# Input material:
_ _ _ _

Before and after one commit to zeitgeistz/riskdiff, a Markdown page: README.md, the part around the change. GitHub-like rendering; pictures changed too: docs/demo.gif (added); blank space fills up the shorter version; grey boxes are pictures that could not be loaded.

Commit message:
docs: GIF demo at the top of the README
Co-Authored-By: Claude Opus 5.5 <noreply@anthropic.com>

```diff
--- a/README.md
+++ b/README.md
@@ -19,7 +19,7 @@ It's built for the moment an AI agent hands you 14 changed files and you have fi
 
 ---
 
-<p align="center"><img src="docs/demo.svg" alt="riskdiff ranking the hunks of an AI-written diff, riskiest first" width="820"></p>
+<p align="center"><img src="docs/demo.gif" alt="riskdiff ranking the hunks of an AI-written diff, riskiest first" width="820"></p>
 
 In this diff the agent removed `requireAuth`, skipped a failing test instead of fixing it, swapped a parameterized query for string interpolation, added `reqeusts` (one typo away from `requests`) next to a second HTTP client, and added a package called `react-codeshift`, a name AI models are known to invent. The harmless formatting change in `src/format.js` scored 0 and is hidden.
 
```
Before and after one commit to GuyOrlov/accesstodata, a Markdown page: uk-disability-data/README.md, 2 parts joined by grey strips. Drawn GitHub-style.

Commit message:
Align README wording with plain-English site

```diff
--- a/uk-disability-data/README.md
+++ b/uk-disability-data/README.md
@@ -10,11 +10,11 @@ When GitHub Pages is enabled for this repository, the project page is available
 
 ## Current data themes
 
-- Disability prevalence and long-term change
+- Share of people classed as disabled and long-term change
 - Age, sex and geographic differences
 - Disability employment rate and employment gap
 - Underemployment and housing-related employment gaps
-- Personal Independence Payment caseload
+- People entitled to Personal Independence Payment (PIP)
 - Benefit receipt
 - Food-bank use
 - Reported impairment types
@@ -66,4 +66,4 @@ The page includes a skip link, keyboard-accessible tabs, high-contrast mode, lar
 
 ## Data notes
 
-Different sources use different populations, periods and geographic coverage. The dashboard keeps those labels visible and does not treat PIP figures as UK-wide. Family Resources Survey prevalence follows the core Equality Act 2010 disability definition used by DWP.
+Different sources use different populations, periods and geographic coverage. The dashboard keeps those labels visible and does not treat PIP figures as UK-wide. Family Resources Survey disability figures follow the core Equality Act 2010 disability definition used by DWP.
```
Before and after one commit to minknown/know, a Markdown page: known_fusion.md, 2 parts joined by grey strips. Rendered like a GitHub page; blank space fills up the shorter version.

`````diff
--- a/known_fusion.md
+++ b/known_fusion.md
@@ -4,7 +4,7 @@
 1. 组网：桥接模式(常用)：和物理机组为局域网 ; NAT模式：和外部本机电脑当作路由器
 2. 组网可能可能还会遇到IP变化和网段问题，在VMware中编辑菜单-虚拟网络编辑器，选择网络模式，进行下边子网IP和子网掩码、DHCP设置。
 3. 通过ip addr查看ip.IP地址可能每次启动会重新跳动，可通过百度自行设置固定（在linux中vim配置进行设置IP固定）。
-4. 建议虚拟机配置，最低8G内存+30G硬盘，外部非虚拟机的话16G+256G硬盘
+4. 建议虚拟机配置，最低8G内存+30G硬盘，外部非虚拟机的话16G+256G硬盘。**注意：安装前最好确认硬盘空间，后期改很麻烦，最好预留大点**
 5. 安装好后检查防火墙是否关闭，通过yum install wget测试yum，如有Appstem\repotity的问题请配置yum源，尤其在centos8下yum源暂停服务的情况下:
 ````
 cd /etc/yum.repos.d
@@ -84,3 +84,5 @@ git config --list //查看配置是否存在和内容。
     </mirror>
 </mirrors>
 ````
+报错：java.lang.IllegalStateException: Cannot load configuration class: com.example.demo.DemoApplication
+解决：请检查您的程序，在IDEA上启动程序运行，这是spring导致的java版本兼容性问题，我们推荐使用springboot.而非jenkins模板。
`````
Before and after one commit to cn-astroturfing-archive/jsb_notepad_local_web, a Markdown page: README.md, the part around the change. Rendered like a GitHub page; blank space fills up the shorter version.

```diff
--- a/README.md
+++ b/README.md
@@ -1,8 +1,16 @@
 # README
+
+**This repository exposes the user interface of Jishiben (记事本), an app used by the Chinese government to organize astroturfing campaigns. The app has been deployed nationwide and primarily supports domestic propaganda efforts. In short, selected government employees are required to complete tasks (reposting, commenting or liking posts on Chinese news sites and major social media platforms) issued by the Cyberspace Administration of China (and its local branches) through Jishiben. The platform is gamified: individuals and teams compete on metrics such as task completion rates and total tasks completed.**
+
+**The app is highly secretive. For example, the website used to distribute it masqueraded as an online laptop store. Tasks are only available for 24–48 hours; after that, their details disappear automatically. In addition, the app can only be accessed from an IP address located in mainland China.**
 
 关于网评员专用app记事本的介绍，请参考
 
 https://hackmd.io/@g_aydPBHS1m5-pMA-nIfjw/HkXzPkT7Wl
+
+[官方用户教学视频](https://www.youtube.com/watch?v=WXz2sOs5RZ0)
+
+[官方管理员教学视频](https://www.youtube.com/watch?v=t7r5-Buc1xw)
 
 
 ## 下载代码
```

_ _ _ _

# The task:
The full listing should be reproduced exactly.

# Task response:
Before and after one commit to zeitgeistz/riskdiff, a Markdown page: README.md, the part around the change. GitHub-like rendering; pictures changed too: docs/demo.gif (added); blank space fills up the shorter version; grey boxes are pictures that could not be loaded.

Commit message:
docs: GIF demo at the top of the README
Co-Authored-By: Claude Opus 5.5 <noreply@anthropic.com>

```diff
--- a/README.md
+++ b/README.md
@@ -19,7 +19,7 @@ It's built for the moment an AI agent hands you 14 changed files and you have fi
 
 ---
 
-<p align="center"><img src="docs/demo.svg" alt="riskdiff ranking the hunks of an AI-written diff, riskiest first" width="820"></p>
+<p align="center"><img src="docs/demo.gif" alt="riskdiff ranking the hunks of an AI-written diff, riskiest first" width="820"></p>
 
 In this diff the agent removed `requireAuth`, skipped a failing test instead of fixing it, swapped a parameterized query for string interpolation, added `reqeusts` (one typo away from `requests`) next to a second HTTP client, and added a package called `react-codeshift`, a name AI models are known to invent. The harmless formatting change in `src/format.js` scored 0 and is hidden.
 
```
Before and after one commit to GuyOrlov/accesstodata, a Markdown page: uk-disability-data/README.md, 2 parts joined by grey strips. Drawn GitHub-style.

Commit message:
Align README wording with plain-English site

```diff
--- a/uk-disability-data/README.md
+++ b/uk-disability-data/README.md
@@ -10,11 +10,11 @@ When GitHub Pages is enabled for this repository, the project page is available
 
 ## Current data themes
 
-- Disability prevalence and long-term change
+- Share of people classed as disabled and long-term change
 - Age, sex and geographic differences
 - Disability employment rate and employment gap
 - Underemployment and housing-related employment gaps
-- Personal Independence Payment caseload
+- People entitled to Personal Independence Payment (PIP)
 - Benefit receipt
 - Food-bank use
 - Reported impairment types
@@ -66,4 +66,4 @@ The page includes a skip link, keyboard-accessible tabs, high-contrast mode, lar
 
 ## Data notes
 
-Different sources use different populations, periods and geographic coverage. The dashboard keeps those labels visible and does not treat PIP figures as UK-wide. Family Resources Survey prevalence follows the core Equality Act 2010 disability definition used by DWP.
+Different sources use different populations, periods and geographic coverage. The dashboard keeps those labels visible and does not treat PIP figures as UK-wide. Family Resources Survey disability figures follow the core Equality Act 2010 disability definition used by DWP.
```
Before and after one commit to minknown/know, a Markdown page: known_fusion.md, 2 parts joined by grey strips. Rendered like a GitHub page; blank space fills up the shorter version.

`````diff
--- a/known_fusion.md
+++ b/known_fusion.md
@@ -4,7 +4,7 @@
 1. 组网：桥接模式(常用)：和物理机组为局域网 ; NAT模式：和外部本机电脑当作路由器
 2. 组网可能可能还会遇到IP变化和网段问题，在VMware中编辑菜单-虚拟网络编辑器，选择网络模式，进行下边子网IP和子网掩码、DHCP设置。
 3. 通过ip addr查看ip.IP地址可能每次启动会重新跳动，可通过百度自行设置固定（在linux中vim配置进行设置IP固定）。
-4. 建议虚拟机配置，最低8G内存+30G硬盘，外部非虚拟机的话16G+256G硬盘
+4. 建议虚拟机配置，最低8G内存+30G硬盘，外部非虚拟机的话16G+256G硬盘。**注意：安装前最好确认硬盘空间，后期改很麻烦，最好预留大点**
 5. 安装好后检查防火墙是否关闭，通过yum install wget测试yum，如有Appstem\repotity的问题请配置yum源，尤其在centos8下yum源暂停服务的情况下:
 ````
 cd /etc/yum.repos.d
@@ -84,3 +84,5 @@ git config --list //查看配置是否存在和内容。
     </mirror>
 </mirrors>
 ````
+报错：java.lang.IllegalStateException: Cannot load configuration class: com.example.demo.DemoApplication
+解决：请检查您的程序，在IDEA上启动程序运行，这是spring导致的java版本兼容性问题，我们推荐使用springboot.而非jenkins模板。
`````
Before and after one commit to cn-astroturfing-archive/jsb_notepad_local_web, a Markdown page: README.md, the part around the change. Rendered like a GitHub page; blank space fills up the shorter version.

```diff
--- a/README.md
+++ b/README.md
@@ -1,8 +1,16 @@
 # README
+
+**This repository exposes the user interface of Jishiben (记事本), an app used by the Chinese government to organize astroturfing campaigns. The app has been deployed nationwide and primarily supports domestic propaganda efforts. In short, selected government employees are required to complete tasks (reposting, commenting or liking posts on Chinese news sites and major social media platforms) issued by the Cyberspace Administration of China (and its local branches) through Jishiben. The platform is gamified: individuals and teams compete on metrics such as task completion rates and total tasks completed.**
+
+**The app is highly secretive. For example, the website used to distribute it masqueraded as an online laptop store. Tasks are only available for 24–48 hours; after that, their details disappear automatically. In addition, the app can only be accessed from an IP address located in mainland China.**
 
 关于网评员专用app记事本的介绍，请参考
 
 https://hackmd.io/@g_aydPBHS1m5-pMA-nIfjw/HkXzPkT7Wl
+
+[官方用户教学视频](https://www.youtube.com/watch?v=WXz2sOs5RZ0)
+
+[官方管理员教学视频](https://www.youtube.com/watch?v=t7r5-Buc1xw)
 
 
 ## 下载代码
```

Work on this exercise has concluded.